[Entries taken from a collection]
· · · · ·
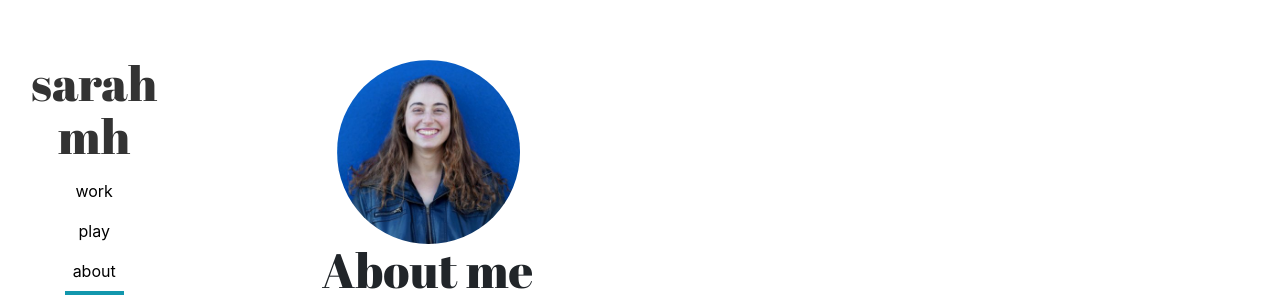
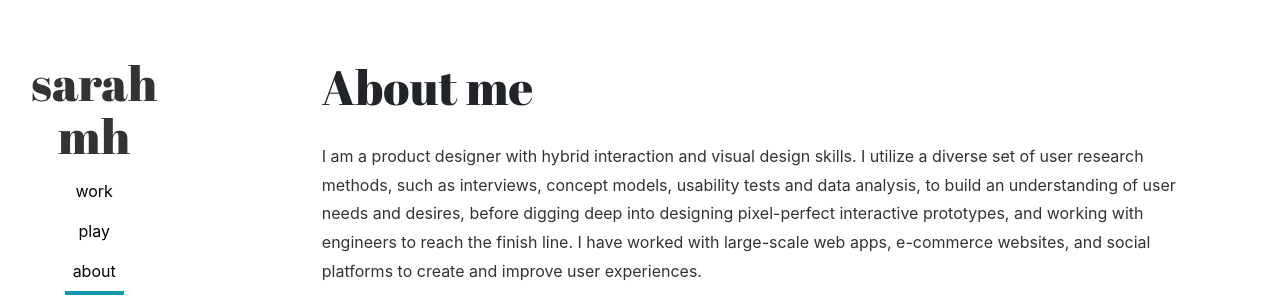
Before and after one commit to smosshor/portfolio_2018, a website: page about.html in a window 1280 px wide. Shown: the part 140-441 px from the top of the page. Drawn offline with nearby package versions, Linux system fonts and the light colour scheme; a script that the page names is missing.

Commit message:
remove image

```diff
--- a/about.html
+++ b/about.html
@@ -95,7 +95,6 @@
 			<div style="height: 80vh;margin-top:200px">
 				<div class="col-md-10 col-centered">
 					<div class="col-md-3">
-						<img class="img-fluid rounded-circle" src="src/img/propic.jpg">
 					</div>
 					<h2>About me</h2>
 					<p>I am a product designer with hybrid interaction and visual design skills. I utilize a diverse set of user research methods, such as interviews, concept models, usability tests and data analysis, to build an understanding of user needs and desires, before digging deep into designing pixel-perfect interactive prototypes, and working with engineers to reach the finish line. I have worked with large-scale web apps, e-commerce websites, and social platforms to create and improve user experiences.
```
· · · · ·
Copy the entries above verbatim. Pictures do not belong in the copy.

Before and after one commit to smosshor/portfolio_2018, a website: page about.html in a window 1280 px wide. Shown: the part 140-441 px from the top of the page. Drawn offline with nearby package versions, Linux system fonts and the light colour scheme; a script that the page names is missing.

Commit message:
remove image

```diff
--- a/about.html
+++ b/about.html
@@ -95,7 +95,6 @@
 			<div style="height: 80vh;margin-top:200px">
 				<div class="col-md-10 col-centered">
 					<div class="col-md-3">
-						<img class="img-fluid rounded-circle" src="src/img/propic.jpg">
 					</div>
 					<h2>About me</h2>
 					<p>I am a product designer with hybrid interaction and visual design skills. I utilize a diverse set of user research methods, such as interviews, concept models, usability tests and data analysis, to build an understanding of user needs and desires, before digging deep into designing pixel-perfect interactive prototypes, and working with engineers to reach the finish line. I have worked with large-scale web apps, e-commerce websites, and social platforms to create and improve user experiences.
```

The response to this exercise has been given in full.